*** Input ***
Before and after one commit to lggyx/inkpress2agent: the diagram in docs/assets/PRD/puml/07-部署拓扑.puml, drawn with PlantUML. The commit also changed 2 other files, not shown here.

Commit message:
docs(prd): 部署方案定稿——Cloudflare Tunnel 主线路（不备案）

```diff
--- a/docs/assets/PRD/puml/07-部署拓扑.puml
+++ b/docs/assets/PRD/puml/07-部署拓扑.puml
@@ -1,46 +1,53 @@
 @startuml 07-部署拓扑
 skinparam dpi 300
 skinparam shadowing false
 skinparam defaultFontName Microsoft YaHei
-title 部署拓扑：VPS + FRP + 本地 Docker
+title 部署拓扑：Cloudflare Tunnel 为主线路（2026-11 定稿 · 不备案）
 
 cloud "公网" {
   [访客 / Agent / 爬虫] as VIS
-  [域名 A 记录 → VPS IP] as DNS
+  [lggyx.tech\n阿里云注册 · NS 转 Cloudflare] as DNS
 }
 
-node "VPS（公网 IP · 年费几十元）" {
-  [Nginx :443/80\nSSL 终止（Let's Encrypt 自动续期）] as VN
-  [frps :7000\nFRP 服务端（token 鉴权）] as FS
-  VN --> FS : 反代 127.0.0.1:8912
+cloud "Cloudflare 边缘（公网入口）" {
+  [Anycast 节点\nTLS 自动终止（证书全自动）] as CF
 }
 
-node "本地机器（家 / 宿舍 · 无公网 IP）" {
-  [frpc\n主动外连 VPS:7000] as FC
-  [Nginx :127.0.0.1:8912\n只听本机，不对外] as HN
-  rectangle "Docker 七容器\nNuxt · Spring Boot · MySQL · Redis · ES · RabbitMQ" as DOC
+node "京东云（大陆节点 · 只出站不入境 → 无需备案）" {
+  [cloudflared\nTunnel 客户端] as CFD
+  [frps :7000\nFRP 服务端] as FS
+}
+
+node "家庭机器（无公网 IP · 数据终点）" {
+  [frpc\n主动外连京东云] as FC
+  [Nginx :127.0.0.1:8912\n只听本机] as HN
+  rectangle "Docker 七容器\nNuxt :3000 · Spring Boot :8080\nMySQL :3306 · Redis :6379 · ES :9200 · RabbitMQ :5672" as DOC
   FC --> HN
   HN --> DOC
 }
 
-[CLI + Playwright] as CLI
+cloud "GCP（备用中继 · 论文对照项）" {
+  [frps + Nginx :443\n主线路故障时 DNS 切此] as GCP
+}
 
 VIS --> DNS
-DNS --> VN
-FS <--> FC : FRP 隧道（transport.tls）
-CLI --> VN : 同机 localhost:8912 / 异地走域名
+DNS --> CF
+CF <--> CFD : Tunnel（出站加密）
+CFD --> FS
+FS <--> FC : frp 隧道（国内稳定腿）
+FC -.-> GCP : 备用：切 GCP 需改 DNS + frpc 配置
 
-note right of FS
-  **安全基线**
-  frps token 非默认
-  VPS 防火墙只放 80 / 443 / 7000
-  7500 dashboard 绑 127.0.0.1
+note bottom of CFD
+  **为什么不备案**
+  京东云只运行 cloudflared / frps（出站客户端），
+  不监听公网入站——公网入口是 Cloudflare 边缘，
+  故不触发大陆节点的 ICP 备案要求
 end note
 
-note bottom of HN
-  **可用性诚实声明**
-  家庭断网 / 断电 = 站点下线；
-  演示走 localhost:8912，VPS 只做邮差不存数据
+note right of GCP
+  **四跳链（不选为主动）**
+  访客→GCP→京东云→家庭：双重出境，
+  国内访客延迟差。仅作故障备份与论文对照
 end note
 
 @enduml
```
***
Word for word, return all of the records.

§ **Your solution**
Before and after one commit to lggyx/inkpress2agent: the diagram in docs/assets/PRD/puml/07-部署拓扑.puml, drawn with PlantUML. The commit also changed 2 other files, not shown here.

Commit message:
docs(prd): 部署方案定稿——Cloudflare Tunnel 主线路（不备案）

```diff
--- a/docs/assets/PRD/puml/07-部署拓扑.puml
+++ b/docs/assets/PRD/puml/07-部署拓扑.puml
@@ -1,46 +1,53 @@
 @startuml 07-部署拓扑
 skinparam dpi 300
 skinparam shadowing false
 skinparam defaultFontName Microsoft YaHei
-title 部署拓扑：VPS + FRP + 本地 Docker
+title 部署拓扑：Cloudflare Tunnel 为主线路（2026-11 定稿 · 不备案）
 
 cloud "公网" {
   [访客 / Agent / 爬虫] as VIS
-  [域名 A 记录 → VPS IP] as DNS
+  [lggyx.tech\n阿里云注册 · NS 转 Cloudflare] as DNS
 }
 
-node "VPS（公网 IP · 年费几十元）" {
-  [Nginx :443/80\nSSL 终止（Let's Encrypt 自动续期）] as VN
-  [frps :7000\nFRP 服务端（token 鉴权）] as FS
-  VN --> FS : 反代 127.0.0.1:8912
+cloud "Cloudflare 边缘（公网入口）" {
+  [Anycast 节点\nTLS 自动终止（证书全自动）] as CF
 }
 
-node "本地机器（家 / 宿舍 · 无公网 IP）" {
-  [frpc\n主动外连 VPS:7000] as FC
-  [Nginx :127.0.0.1:8912\n只听本机，不对外] as HN
-  rectangle "Docker 七容器\nNuxt · Spring Boot · MySQL · Redis · ES · RabbitMQ" as DOC
+node "京东云（大陆节点 · 只出站不入境 → 无需备案）" {
+  [cloudflared\nTunnel 客户端] as CFD
+  [frps :7000\nFRP 服务端] as FS
+}
+
+node "家庭机器（无公网 IP · 数据终点）" {
+  [frpc\n主动外连京东云] as FC
+  [Nginx :127.0.0.1:8912\n只听本机] as HN
+  rectangle "Docker 七容器\nNuxt :3000 · Spring Boot :8080\nMySQL :3306 · Redis :6379 · ES :9200 · RabbitMQ :5672" as DOC
   FC --> HN
   HN --> DOC
 }
 
-[CLI + Playwright] as CLI
+cloud "GCP（备用中继 · 论文对照项）" {
+  [frps + Nginx :443\n主线路故障时 DNS 切此] as GCP
+}
 
 VIS --> DNS
-DNS --> VN
-FS <--> FC : FRP 隧道（transport.tls）
-CLI --> VN : 同机 localhost:8912 / 异地走域名
+DNS --> CF
+CF <--> CFD : Tunnel（出站加密）
+CFD --> FS
+FS <--> FC : frp 隧道（国内稳定腿）
+FC -.-> GCP : 备用：切 GCP 需改 DNS + frpc 配置
 
-note right of FS
-  **安全基线**
-  frps token 非默认
-  VPS 防火墙只放 80 / 443 / 7000
-  7500 dashboard 绑 127.0.0.1
+note bottom of CFD
+  **为什么不备案**
+  京东云只运行 cloudflared / frps（出站客户端），
+  不监听公网入站——公网入口是 Cloudflare 边缘，
+  故不触发大陆节点的 ICP 备案要求
 end note
 
-note bottom of HN
-  **可用性诚实声明**
-  家庭断网 / 断电 = 站点下线；
-  演示走 localhost:8912，VPS 只做邮差不存数据
+note right of GCP
+  **四跳链（不选为主动）**
+  访客→GCP→京东云→家庭：双重出境，
+  国内访客延迟差。仅作故障备份与论文对照
 end note
 
 @enduml
```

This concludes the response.